Now, by doubling up on their use of chiral catalysts, chemists in Switzerland have come up with an elegant way to do this (Science 2013, DOI: 10.1126/science.1237068). This dual catalysis strategy provides synthetic chemists with a new route for making complex molecules, such as pharmaceuticals and agrochemicals.
In recent years, researchers have adopted the concept of dual catalysis (also known as synergistic catalysis) to accomplish such stereoselective syntheses. Dual catalysis involves using two catalysts to activate two starting materials, resulting in the generation of one or two stereocenters. One limitation of previous attempts, though, is that the catalysts worked sequentially, with one catalyst overcoming or complementing the actions of the other. Now, chemistry professor Erick M. Carreira, along with coworkers Simon Krautwald, David Sarlah, and Michael A. Schafroth of the Swiss Federal Institute of Technology, Zurich, has developed a version of dual catalysis in which each chiral catalyst controls the configuration of different stereocenters independently.
The reaction they use to demonstrate the strategy couples an allylic alcohol with an aldehyde. An iridium catalyst with a chiral ligand activates the allylic alcohol while at the same time a cinchona-alkaloid-derived primary amine catalyst activates the aldehyde.

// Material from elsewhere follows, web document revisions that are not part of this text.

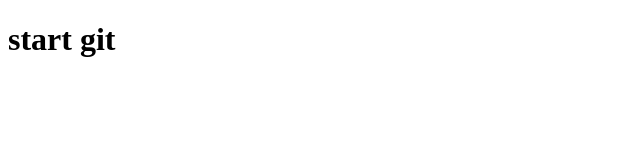
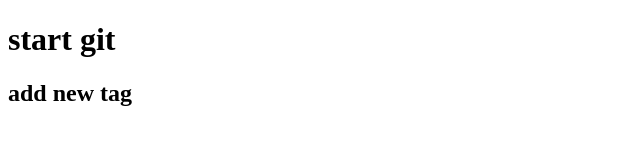
Before and after one commit to khrystynaDm1307/test-git, a plain HTML site: page index.html in a window 1280 px wide. Shown: the whole page, without its empty margins (0-640 px from the left). Drawn offline with Linux system fonts and the light colour scheme.

Commit message:
add new tag

```diff
--- a/index.html
+++ b/index.html
@@ -8,5 +8,6 @@
 </head>
 <body>
     <h1>start git</h1>
+    <h2>add new tag</h2>
 </body>
 </html>
```
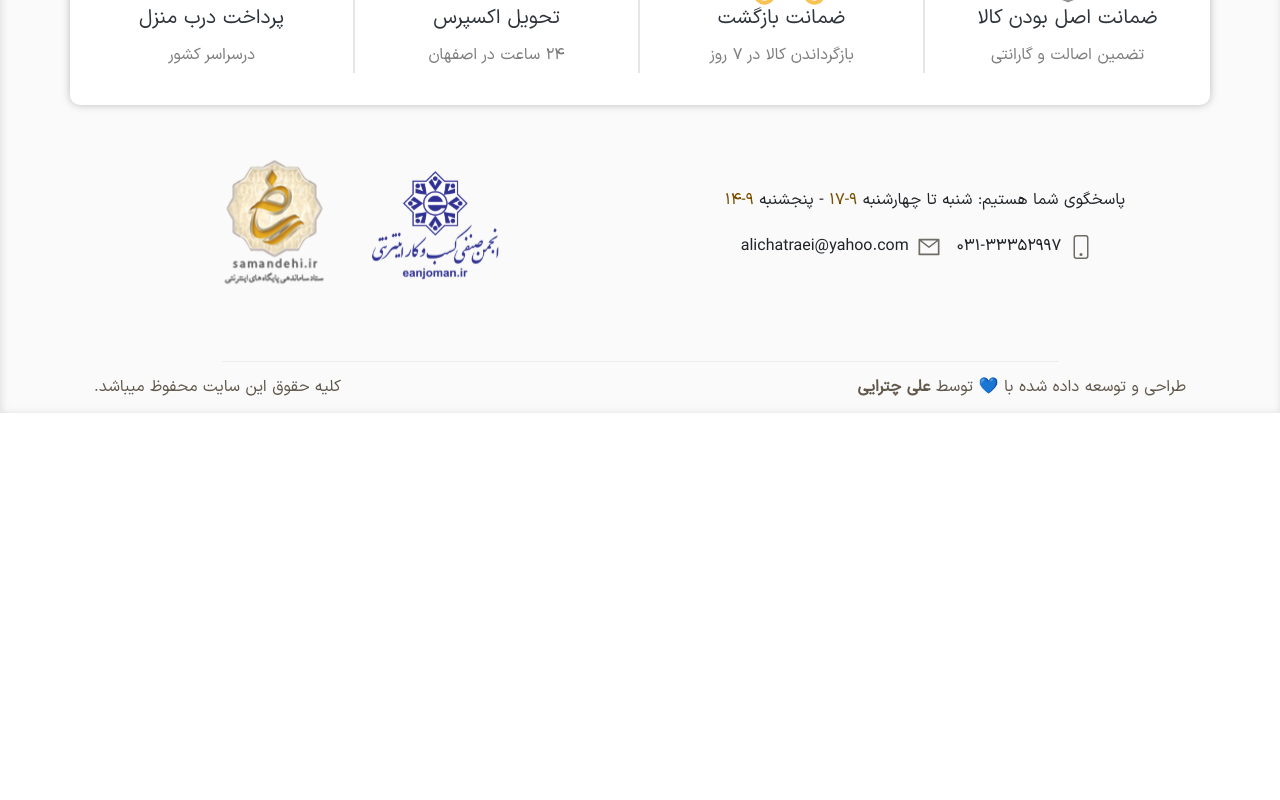
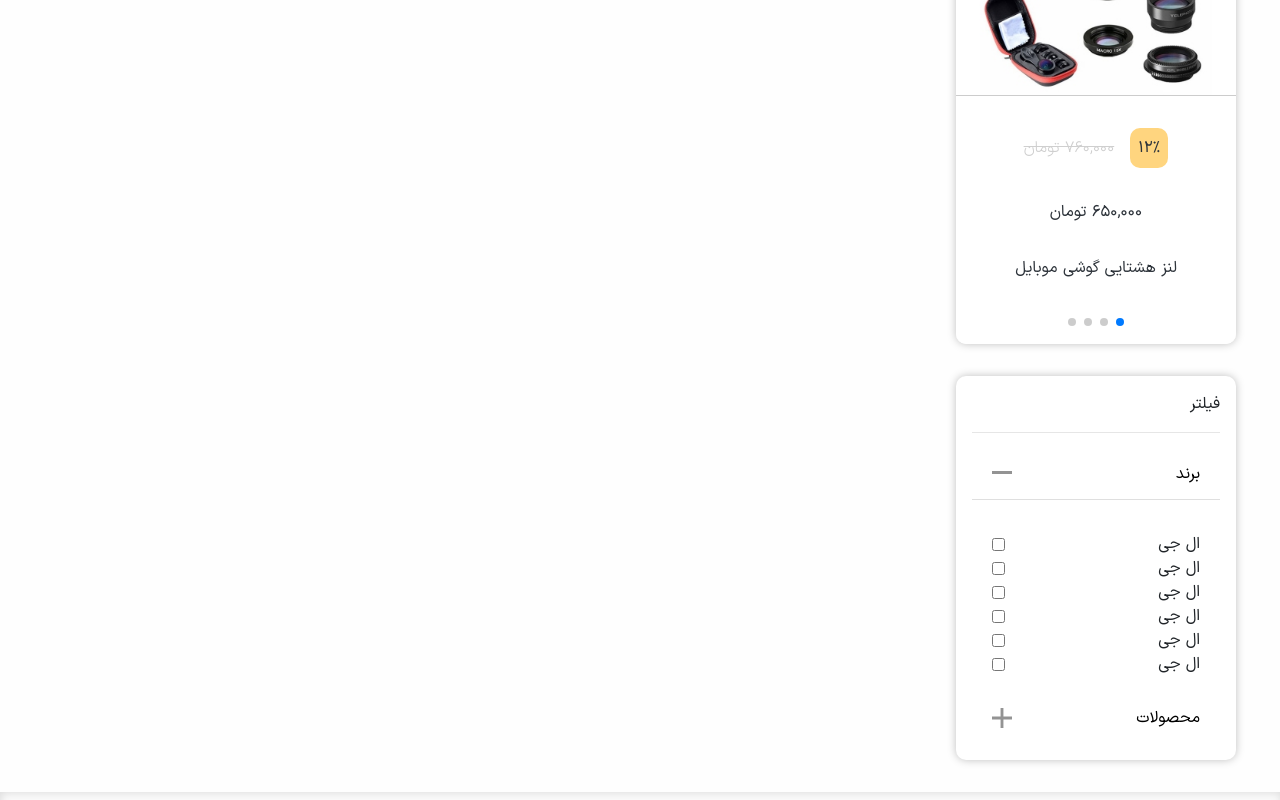
Before and after one commit to alichatraei/Shopping-store-with-react-, a React (Create React App) app: page /categoryDetail in a window 1280 px wide. Shown: the part 280-1080 px from the top of the page. Before the commit the page ends 800 px from the top, so only its background shows below. Built offline with nearby package versions, Linux system fonts and the light colour scheme.

Commit message:
Complete amazing offers & filter box sections

```diff
--- a/src/Components/CategoryDetailsAccordion/CategoryDetailsAccordion.module.css
+++ b/src/Components/CategoryDetailsAccordion/CategoryDetailsAccordion.module.css
@@ -8,3 +8,21 @@
     padding-bottom: 1rem;
     border-bottom: 1px solid #E6E6E6;
 }
+
+.brandSection {
+    max-height: 10rem;
+    overflow-y: scroll;
+    margin: 1rem 0 !important;
+}
+
+.brandSection::-webkit-scrollbar {
+    width: 1px;
+}
+
+.brandSection::-webkit-scrollbar-track {
+    box-shadow: inset 0 0 6px rgba(0, 0, 0, 0.3);
+}
+
+.brandSection::-webkit-scrollbar-thumb {
+    outline: 1px solid #939393;
+}
--- a/src/Components/CategoryDetailsAccordion/CategoryDetailsAccordion.tsx
+++ b/src/Components/CategoryDetailsAccordion/CategoryDetailsAccordion.tsx
@@ -1,5 +1,9 @@
 import React from 'react'
 import { Accordion } from 'react-bootstrap'
+import {
+    BrandListsAccordionFilterBox
+    , OnlyEntityProductsCheckBox
+} from '../'
 import CategoryDetailsAccordionStyles from './CategoryDetailsAccordion.module.css'
 const CategoryDetailsAccordion = () => {
     return (
@@ -9,14 +13,24 @@ const CategoryDetailsAccordion = () => {
                 className={CategoryDetailsAccordionStyles.accordion}>
                 <Accordion.Item eventKey="0">
                     <Accordion.Header>برند</Accordion.Header>
-                    <Accordion.Body>
-                        برند
+                    <Accordion.Body className={CategoryDetailsAccordionStyles.brandSection}>
+                        <BrandListsAccordionFilterBox />
+                        <BrandListsAccordionFilterBox />
+                        <BrandListsAccordionFilterBox />
+                        <BrandListsAccordionFilterBox />
+                        <BrandListsAccordionFilterBox />
+                        <BrandListsAccordionFilterBox />
+                        <BrandListsAccordionFilterBox />
+                        <BrandListsAccordionFilterBox />
+                        <BrandListsAccordionFilterBox />
+                        <BrandListsAccordionFilterBox />
+                        <BrandListsAccordionFilterBox />
                     </Accordion.Body>
                 </Accordion.Item>
                 <Accordion.Item eventKey="1">
                     <Accordion.Header>محصولات</Accordion.Header>
                     <Accordion.Body>
-                        فقط محصولات موجود
+                        <OnlyEntityProductsCheckBox />
                     </Accordion.Body>
                 </Accordion.Item>
             </Accordion>
--- a/src/Components/CategoryDetailsFilterBox/CategoryDetailsFilterBox.module.css
+++ b/src/Components/CategoryDetailsFilterBox/CategoryDetailsFilterBox.module.css
@@ -1,3 +1,9 @@
 .categoryFilterBoxContainer {
-    margin-top: 1.5rem;
+    width: 100%;
+    height: auto;
+    background-color: #ffffff;
+    margin-top: 2rem;
+    box-shadow: 0px 0px 8px rgba(0, 0, 0, 0.25);
+    border-radius: 10px;
+    padding: 1rem;
 }
--- a/src/Components/CategoryDetailsFilterBox/CategoryDetailsFilterBox.tsx
+++ b/src/Components/CategoryDetailsFilterBox/CategoryDetailsFilterBox.tsx
@@ -1,8 +1,9 @@
 import React from 'react'
 import { CategoryDetailsAccordion } from '..'
+import CategoryDetailsFilterBoxStyles from './CategoryDetailsFilterBox.module.css'
 const CategoryDetailsFilterBox = () => {
     return (
-        <div>
+        <div className={CategoryDetailsFilterBoxStyles.categoryFilterBoxContainer}>
             <CategoryDetailsAccordion />
         </div>
     )
--- /dev/null
+++ b/src/Views/CategoryDetail/CategoryDetail.module.css
@@ -0,0 +1,5 @@
+.categoryDetailContainer {
+    width: 100%;
+    height: calc(100%-20%);
+    padding: 2rem;
+}
--- /dev/null
+++ b/src/Views/CategoryDetail/CategoryDetail.tsx
@@ -0,0 +1,25 @@
+import React from 'react'
+import { Container, Row, Col } from 'react-bootstrap'
+import { AmazingOffersContainer, CategoryDetailsFilterBox } from '../../Components'
+import CategoryDetailStyles from './CategoryDetail.module.css'
+const CategoryDetail = () => {
+    return (
+        <Container fluid>
+            <main className={CategoryDetailStyles.categoryDetailContainer}>
+                <Row>
+                    <Col xs={12} sm={12} md={3}>
+                        <AmazingOffersContainer />
+                        <CategoryDetailsFilterBox />
+                    </Col>
+                    <Col xs={12} sm={12} md={9}>
+                        <div className="main">
+                            hello
+                        </div>
+                    </Col>
+                </Row>
+            </main>
+        </Container>
+    )
+}
+
+export default CategoryDetail
```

Depending upon which chiral version of each of the two catalysts is used, the researchers can selectively access any one of four possible stereoisomers of the γ,δ-unsaturated aldehyde product.
“This catalysis strategy is very general and should in principle be applicable to many other reactions and processes,” Krautwald tells C&EN. “It should therefore allow the development of a new generation of stereoselective organic reactions that make the synthesis of many organic molecules simpler and faster.”
“This work is an elegant example of the value of utilizing two discrete catalysts in place of a single catalyst with respect to complete modular control of the diastereochemical outcome,” comments David W. C. MacMillan, a synthetic organic chemist at Princeton University who studies dual catalysis. “This is a beautiful example of synergistic catalysis, and it really brings home the capacity to build complex molecules from simple substrates.”